By Dan Levine and Heather Somerville
SAN FRANCISCO (Reuters) - A U.S. judge on Thursday rejected an attempt by Uber Technologies Inc to settle a class action lawsuit with drivers who claimed they were employees entitled to expenses.
In a case that has been closely watched in Silicon Valley, where many companies use on-demand workers, U.S. District Judge Edward Chen in San Francisco ruled that the settlement was not fair or adequate for drivers.
Some drivers had objected to terms of the settlement valued at up to $100 million, which would have affected roughly 385,000 current and former drivers in California and Massachusetts.
Uber drivers contended in the lawsuit they should be deemed employees and entitled to reimbursement for expenses, including gasoline and vehicle maintenance. Those expenses are now borne by the drivers.
The proposed settlement would have kept drivers classified as independent contractors. Several drivers who were part of the class filed objections with the court, particularly because the proposed amount was well below the total potential damages in the case of roughly $850 million.
Chen noted that part of the proposed settlement, $16 million, would only have been paid to drivers if Uber's valuation grew by a certain benchmark within a year of any initial public offering.
Because Uber could not provide specific information that such an outcome was likely, Chen said he would not consider those dollars as part of the settlement. The remaining $84 million, Chen said, represented a "substantial discount" on the full value of driver claims.
In a statement, Uber said it believed the settlement was fair and reasonable.
"We're disappointed in this decision and are taking a look at our options," the company said.

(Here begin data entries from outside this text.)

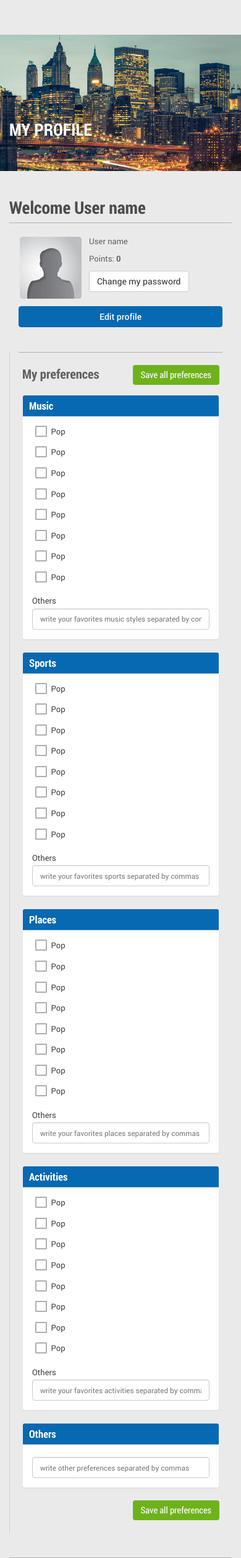
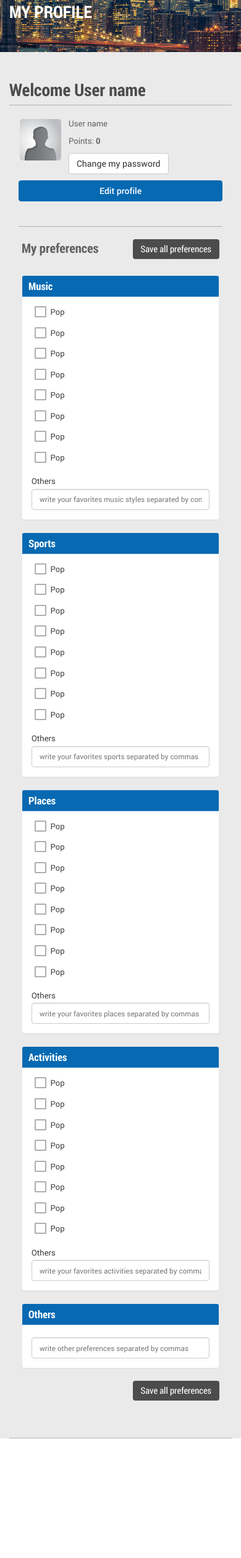
Before and after one commit to jmocana2/fanontour, a PHP site: page /05_my-profile.html in a window 390 px wide. Shown: the whole page at 62% size. After the commit the page ends 2321 px from the top, so only its background shows below. Run offline with PHP 8.4, Linux system fonts and the light colour scheme; style sheets or scripts are compiled from the project's sources; some libraries are stand-ins or nearby versions.

Commit message:
modifications 18/12/2014

```diff
--- a/less/2-quarks/reset.less
+++ b/less/2-quarks/reset.less
@@ -7,6 +7,10 @@ body{
 	line-height: 1.42857;
 	color: #616161;
 	background-color: @colorK4;
+}
+
+main{
+	position: relative;
 }
 
 strong{
--- a/less/3-atoms/backgrounds.less
+++ b/less/3-atoms/backgrounds.less
@@ -2,16 +2,23 @@
 	background: url('../img/backgrounds/home/tickets.jpg') no-repeat center 0;
 	background-size: cover;
 	width: 100%;
-	height: 532px;
-	top: 56px;
+	height: 486px;
+	top: 0;
 }
 
 .bg-container-generic{
 	background: url('../img/backgrounds/general/general-background_200px-h.jpg') no-repeat center 0;
 	background-size: cover;
 	width: 100%;
-	height: 200px;
-	top: 56px;
+	height: 149px;
+	top: 0;
+}
+
+.bg-trans-black-v2{
+	background: url('../img/backgrounds/bg_black_trans_light.png') 0 0;
+	position: relative;
+	height: 149px;
+	width: 100%;
 }
 
 //Results
@@ -66,10 +73,3 @@
 .bg-trans-black{
 	background: url('../img/backgrounds/bg_black_trans_light.png') 0 0;
 }
-
-.bg-trans-black-v2{
-	background: url('../img/backgrounds/bg_black_trans_light.png') 0 0;
-	position: relative;
-	height: 200px;
-	width: 100%;
-}
--- a/less/3-atoms/buttons.less
+++ b/less/3-atoms/buttons.less
@@ -13,7 +13,7 @@
 
 //btn-action
 .btn-action{
-	background-color: @colorG1;
+	background-color: @colorK21;
 	color: @colorW;
 	font: normal 1.131em/1.2em 'roboto_condensedregular', @font-default-system, @font-third;
 	.transition (.7s);
@@ -21,6 +21,7 @@
 
 	&:hover{
 		color: @colorW;
+		background-color: @colorG1;
 		.opacity (@opacity: 0.75);
 	}
 
--- a/less/3-atoms/dropdown.less
+++ b/less/3-atoms/dropdown.less
@@ -103,6 +103,7 @@
 .dropdown-language{
 
 	width: 74px;
+	margin-right: 5px;
 
 	.main-link{
 		background-color: #d2d2d2;
@@ -205,6 +206,7 @@
 		.border-radius (@radius: 0);
 		margin: 0;
 		border: none;
+		z-index: 2001;
 
 		a{
 			color: @colorW;
--- a/less/3-atoms/panels.less
+++ b/less/3-atoms/panels.less
@@ -64,6 +64,15 @@
 
 		&.has-error{
 			background-color: @colorR1;
+		}
+	}
+}
+
+.panel-highlight{
+	.panel-heading{
+		h4{
+			background-color: @colorB1;
+			color: @colorW;
 		}
 	}
 }
--- a/less/4-molecules/header.less
+++ b/less/4-molecules/header.less
@@ -3,7 +3,7 @@
 
 #header{
 	position: relative;
-	z-index: 2;
+	z-index: 2000;
 
 	.sup{
 		height: 58px;
--- a/less/4-molecules/results.less
+++ b/less/4-molecules/results.less
@@ -1,6 +1,8 @@
 //RESULTS
 //===========================
 .results{
+
+	background: url(../img/ajax-loader.gif) no-repeat center 50px;
 
 	#list_results{
 		background-color: @colorK4;
@@ -10,6 +12,7 @@
 		padding: 20px;
 		border-top: 1px @colorK3 solid;
 		margin-bottom: 0;
+		background-color: @colorK4;
 
 		&:hover{
 			background-color: @colorK5;
@@ -76,6 +79,7 @@
 			border-left: 1px @colorK3 solid;
 			margin-left: 10px;
 			padding-left: 10px;
+			background: none;
 		}
 
 		.list-inline{
--- a/less/6-matter/devices-480.less
+++ b/less/6-matter/devices-480.less
@@ -14,6 +14,10 @@
 			top: 49px;
 			right: 15px;
 		}
+
+		#dropdown-money{
+			right: 97px;
+		}
 	}
 
 	//footer
@@ -27,10 +31,6 @@
 				width: 275px;
 			}
 		}
-	}
-
-	.bg-container-generic{
-		height: 220px;
 	}
 
 	//module FanOnTour
@@ -81,4 +81,31 @@
 		}
 	}
 
+	//My profile
+
+	.fanontour-mod-people{
+		.mod-img{
+			width: 71px;
+
+			img{
+				max-width: 100%;
+			}
+		}
+	}
+
+	.fanontour-mod-preferences{
+		border-left: none;
+
+		.fanontour-panel-primary{
+			margin-top: 10px;
+		}
+	}
+
+	//tour
+	.btn-toolbar .btn-group{
+		float: none;
+		margin-top: 10px;
+
+	}
+
 }
--- a/less/6-matter/devices-768.less
+++ b/less/6-matter/devices-768.less
@@ -10,8 +10,6 @@
 
 	//header
 	#header{
-		position: fixed;
-		width: 100%;
 
 		h1{
 			width: 200px;
@@ -88,9 +86,10 @@
 		}
 	}
 
-	//main
-	main{
-		padding-top: 102px;
+	//tour
+	.btn-toolbar .btn-group{
+		margin-top: 10px;
+
 	}
 
 	.dropdown{
@@ -122,6 +121,8 @@
 
 	//search box
 	#fanontour-search-box{
+
+		min-height: 385px;
 
 		.tab{
 			.box-shadow (0 2px 5px #666);
@@ -194,12 +195,17 @@
 	}
 
 	.bg-container{
-		background: url('../img/backgrounds/home/mobile.jpg') no-repeat center 0;
+		background: url('../img/backgrounds/home/mobile.jpg') no-repeat center center;
 		background-size: cover;
+		height: 385px;
 	}
 
 	.bg-container-generic{
-		height: 183px;
+		height: 84px;
+	}
+
+	.bg-trans-black-v2{
+		height: 84px;
 	}
 
 	//RESULTS
--- a/less/6-matter/devices-992.less
+++ b/less/6-matter/devices-992.less
@@ -16,10 +16,27 @@
 		}
 	}
 
+	.title-photo{
+		padding-top: 0;
+	}
+
+	.bg-container-generic{
+		height: 145px;
+	}
+
+	.bg-trans-black-v2{
+		height: 145px;
+	}
+
 	//search box
 	#fanontour-search-box{
 		.tab-default{
 			width: 100%;
 		}
+
+		#tab-tickets input{
+			width: 200px;
+			margin: 0 auto 20px auto;
+		}
 	}
 }
--- /dev/null
+++ b/less/6-matter/print.less
@@ -0,0 +1,17 @@
+//Print
+//=======================
+
+//Tours
+@media print {
+	#header, #footer, .bg-container, .breadcrumb, .btn-group, .list-social, .btn-note, {
+		display: none;
+	}
+
+	h1{
+		color: @colorK2;
+	}
+
+	.fanontour-mod-information{
+		display: block !important;
+	}
+}
--- a/less/main.less
+++ b/less/main.less
@@ -49,3 +49,4 @@
 @import "6-matter/devices-992";
 @import "6-matter/devices-768";
 @import "6-matter/devices-480";
+@import "6-matter/print";
```
Also changed, not shown: less/3-atoms/tables.less (+87 -6 lines).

An attorney for drivers could not immediately be reached.
(Reporting by Dan Levine; Editing by Jonathan Oatis and David Gregorio)